A NY City Department of Education report of 28 Haredi yeshivas published Thursday found that only two of them provided secular education that meets NY State standards.
The report says that city officials have visited those 28 yeshivas starting in 2015, and only two of them provided an education that is “substantially equivalent” to the standards of nearby public schools, as required by the State of New York. The remaining 26 yeshivas maintain various levels of compliance, with a small number of them failing to provide any secular education at all.
“One of these schools stated that they did not offer any courses in secular studies. The school stated that it uses Jewish Studies texts in all aspects of the curriculum and that within Jewish Studies, ELA (English Language Arts), mathematics, social studies, civics, science, hygiene/health, physical education and art are covered.”

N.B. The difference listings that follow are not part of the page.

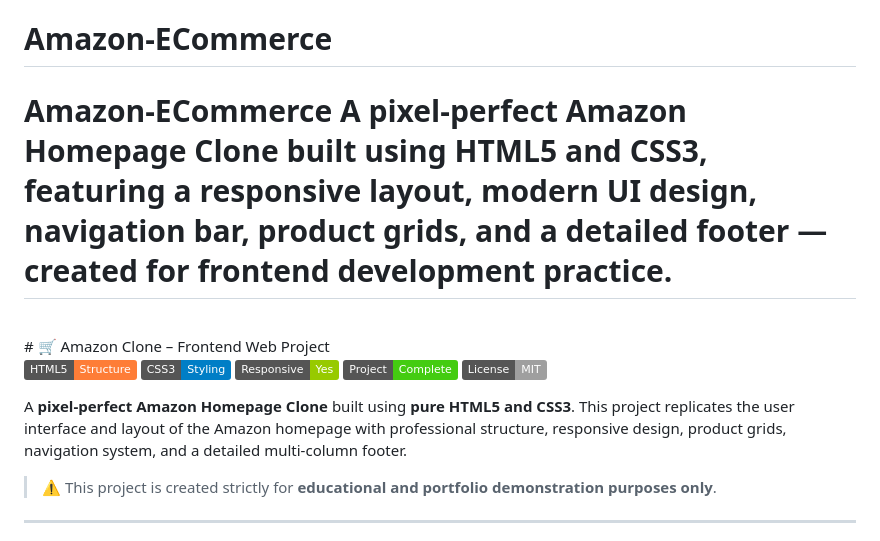
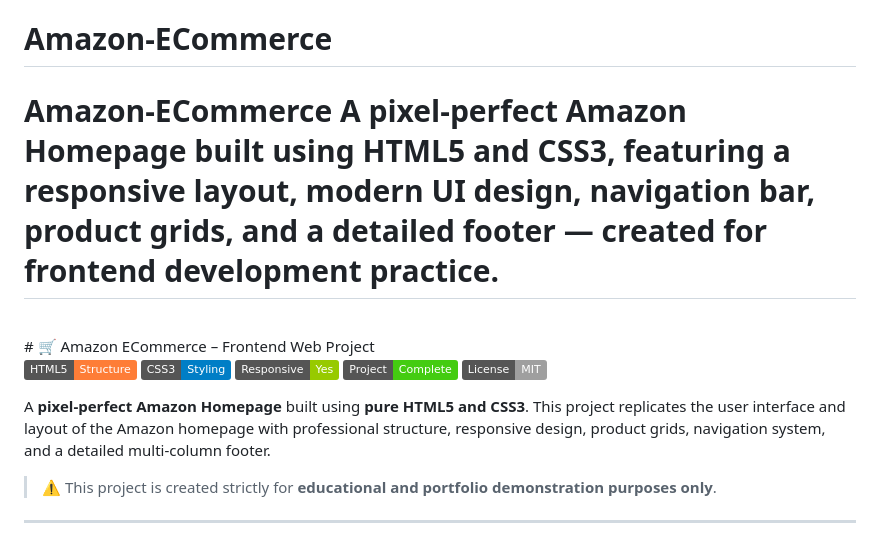
Before and after one commit to mohammadnaveed1701-source/Amazon-ECommerce, a Markdown page: README.md, the part around the change. Rendered like a GitHub page; badges without logos.

Commit message:
Revise README for Amazon ECommerce project
Updated project description for clarity and consistency.

```diff
--- a/README.md
+++ b/README.md
@@ -1,7 +1,7 @@
 # Amazon-ECommerce
-# Amazon-ECommerce A pixel-perfect Amazon Homepage Clone built using HTML5 and CSS3, featuring a responsive layout, modern UI design, navigation bar, product grids, and a detailed footer — created for frontend development practice.
+# Amazon-ECommerce A pixel-perfect Amazon Homepage built using HTML5 and CSS3, featuring a responsive layout, modern UI design, navigation bar, product grids, and a detailed footer — created for frontend development practice.
 <br>
-# 🛒 Amazon Clone – Frontend Web Project
+# 🛒 Amazon ECommerce – Frontend Web Project
 
 ![HTML](https://img.shields.io/badge/HTML5-Structure-orange)
 ![CSS](https://img.shields.io/badge/CSS3-Styling-blue)
@@ -9,7 +9,7 @@
 ![Status](https://img.shields.io/badge/Project-Complete-success)
 ![License](https://img.shields.io/badge/License-MIT-lightgrey)
 
-A **pixel-perfect Amazon Homepage Clone** built using **pure HTML5 and CSS3**. This project replicates the user interface and layout of the Amazon homepage with professional structure, responsive design, product grids, navigation system, and a detailed multi-column footer.
+A **pixel-perfect Amazon Homepage** built using **pure HTML5 and CSS3**. This project replicates the user interface and layout of the Amazon homepage with professional structure, responsive design, product grids, navigation system, and a detailed multi-column footer.
 
 > ⚠️ This project is created strictly for **educational and portfolio demonstration purposes only**.
 
```
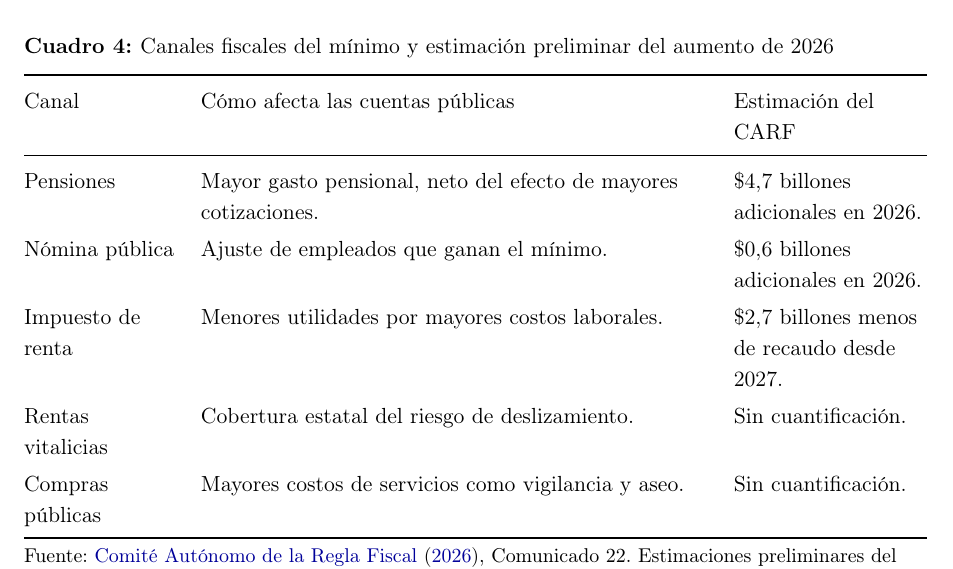
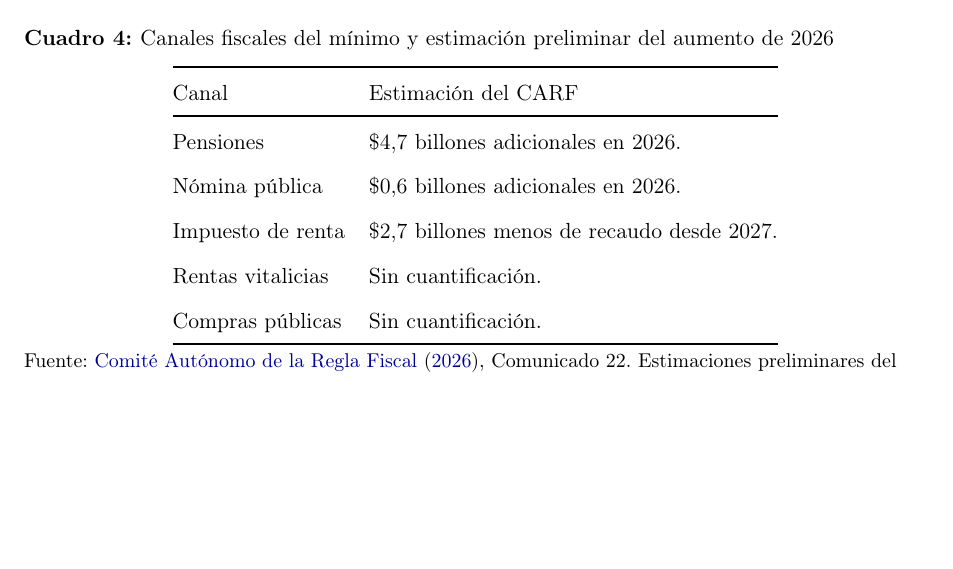
Before and after one commit to oliverpardo1979/Informe-CJC-SM, a LaTeX document (main.tex, which reads Paper/sections/Cuerpo.tex): part of page 9 of 19 before the commit and part of page 8 of 19 after it, cut so that both start at the same text, the shorter picture padded with empty space. Compiled offline with pdfLaTeX.

Commit message:
Simplifica el cuadro fiscal a dos columnas

```diff
--- a/Paper/sections/Cuerpo.tex
+++ b/Paper/sections/Cuerpo.tex
@@ -76,17 +76,17 @@ Adicionalmente, los aumentos del salario mínimo real tienen costos significativ
 \caption{Canales fiscales del mínimo y estimación preliminar del aumento de 2026}
 \label{tab:fiscalb}
 \renewcommand{\arraystretch}{1.18}
-\begin{tabularx}{\textwidth}{@{}>{\raggedright\arraybackslash}p{2.7cm}>{\raggedright\arraybackslash}X>{\raggedright\arraybackslash}p{3.4cm}@{}}
+\begin{tabular}{@{}ll@{}}
 \toprule
-Canal & Cómo afecta las cuentas públicas & Estimación del CARF\\
+Canal & Estimación del CARF\\
 \midrule
-Pensiones & Mayor gasto pensional, neto del efecto de mayores cotizaciones. & \$4,7 billones adicionales en 2026.\\[4pt]
-Nómina pública & Ajuste de empleados que ganan el mínimo. & \$0,6 billones adicionales en 2026.\\[4pt]
-Impuesto de renta & Menores utilidades por mayores costos laborales. & \$2,7 billones menos de recaudo desde 2027.\\[4pt]
-Rentas vitalicias & Cobertura estatal del riesgo de deslizamiento. & Sin cuantificación.\\[4pt]
-Compras públicas & Mayores costos de servicios como vigilancia y aseo. & Sin cuantificación.\\
+Pensiones & \$4,7 billones adicionales en 2026.\\[4pt]
+Nómina pública & \$0,6 billones adicionales en 2026.\\[4pt]
+Impuesto de renta & \$2,7 billones menos de recaudo desde 2027.\\[4pt]
+Rentas vitalicias & Sin cuantificación.\\[4pt]
+Compras públicas & Sin cuantificación.\\
 \bottomrule
-\end{tabularx}
+\end{tabular}
 \fuente{Fuente: \citet{carf22}, Comunicado 22. Estimaciones preliminares del aumento de 23\%. Pensiones y nómina se comparan con el PGN, que suponía un ajuste de 7,1\%. Pensiones incorpora el efecto de cotizaciones. El cálculo de renta supone que las utilidades absorben el 25\% del mayor costo salarial y no se presenta como diferencia frente a ese supuesto presupuestal.}
 \end{table}
 
```
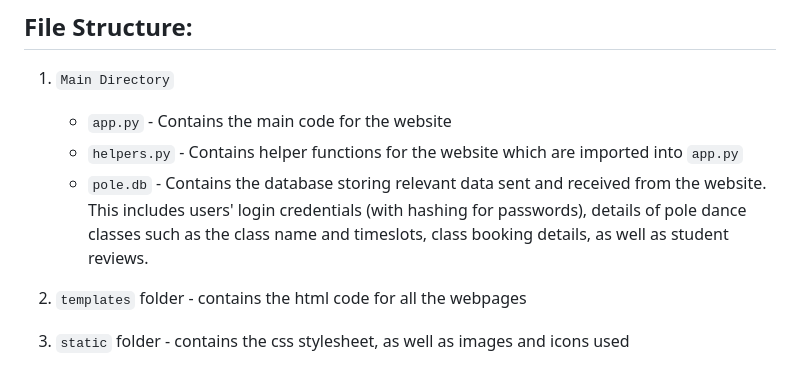
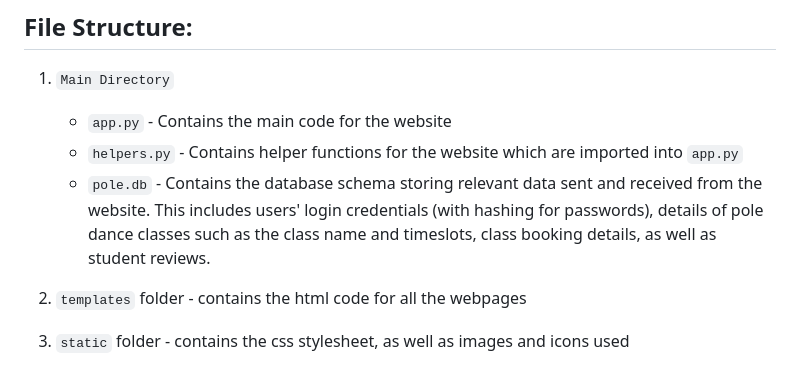
Before and after one commit to chururu-x/CS50finalproject, a Markdown page: README.md, the part around the change. GitHub-like rendering.

```diff
--- a/README.md
+++ b/README.md
@@ -32,7 +32,7 @@ This is my final project for CS50 2023.
 1. `Main Directory`
     - `app.py` - Contains the main code for the website
     - `helpers.py` - Contains helper functions for the website which are imported into `app.py`
-    - `pole.db` - Contains the database storing relevant data sent and received from the website. This includes users' login credentials (with hashing for passwords), details of pole dance classes such as the class name and timeslots, class booking details, as well as student reviews.
+    - `pole.db` - Contains the database schema storing relevant data sent and received from the website. This includes users' login credentials (with hashing for passwords), details of pole dance classes such as the class name and timeslots, class booking details, as well as student reviews.
 
 2. `templates` folder - contains the html code for all the webpages
 
```
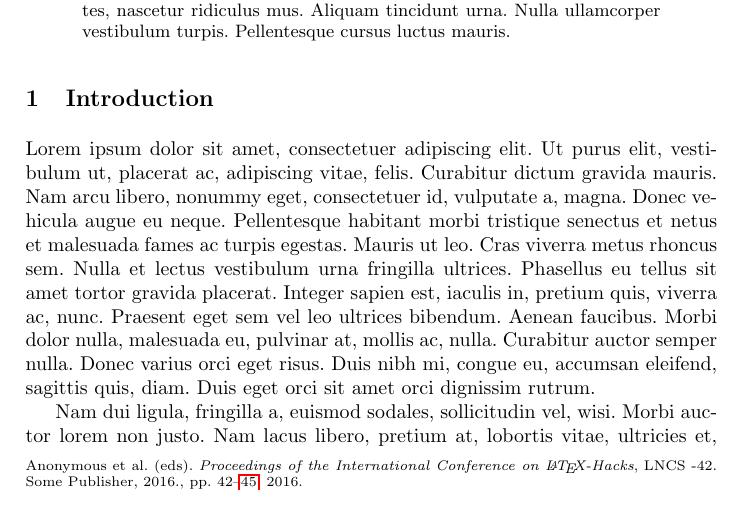
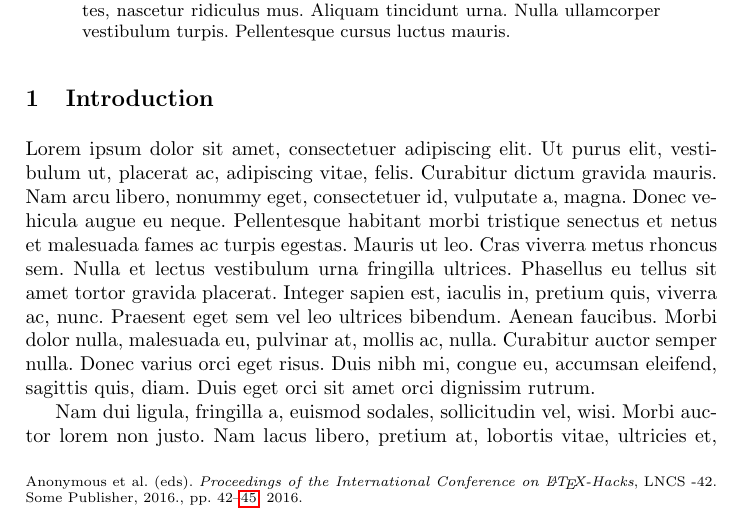
Before and after one commit to adbrucker/llncsconf, a LaTeX problem sheet (example.tex): part of page 1 of 4, cut so that both start at the same text. Compiled offline with pdfLaTeX.

Commit message:
Use proceedings instead of llncs option.

```diff
--- a/example.tex
+++ b/example.tex
@@ -1,6 +1,6 @@
 \documentclass[final, runningheads, USenglish, pdftex]{llncs}
 \usepackage{lipsum}
-\usepackage[llncs,crop]{llncsconf}
+\usepackage[proceedings,crop]{llncsconf}
 
 \conference{International Conference on \LaTeX-Hacks}
 \llncs{Anonymous et al. (eds). \emph{Proceedings of the International
```
Also changed, not shown: example.pdf.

It should be noted that there have been a few endeavors in Jewish education to teach math, geography, biology and history using the Talmud as a springboard and investigating those areas of study in the order in which they appear in the ancient text. But city and state education officials would have no way of gauging how many hours of, say, geometry, have been taught while studying the Talmud’s discussion of measuring a half circle (Tractate Eruvim).
It should also be noted that DOE officials attended 140 elementary and middle school classes where a third were taught exclusively in Yiddish, and the rest were taught in a mix of English and Yiddish.
Naftuli Moster of YAFFED, a Jewish advocacy group “committed to improving educational curricula within ultra-Orthodox schools” whose campaigns have pushed the city to look into the state of secular studies in Haredi yeshivas, told the NY Post on Thursday: “The Department of Education report reaffirms what we already know: that tens of thousands of children in New York City are being denied a basic education as required by law.”
But a group called PEARLS (Parents for Educational and Religious Liberty in Schools) issued a response to the DOE report, saying, “The yeshiva system continues to outperform the City’s public schools by every metric, including higher graduation rates, better test scores, greater attendance and more positive outcomes. The New York City yeshiva system is comprised of 275 independent schools. As with all school systems, yeshivas always strive to improve and adopt best practices.”
Which is correct when it comes to the vast majority of religious Jewish schools, but, apparently, not in the case of the 26 schools who have failed to match the achievements of their peer schools.
State Assemblyman Simcha Eisenstein (D-Brooklyn) also kept a positive attitude on the results, telling the NY Daily News: “Now that we know that out of 275 yeshivas in New York City, a handful need additional resources, let’s see if these so-called advocates will join me in advocating for additional government resources to help the 1% improve.”
Somehow, however, we didn’t get the impression from the DOE report that the problem had to do with funding, necessarily.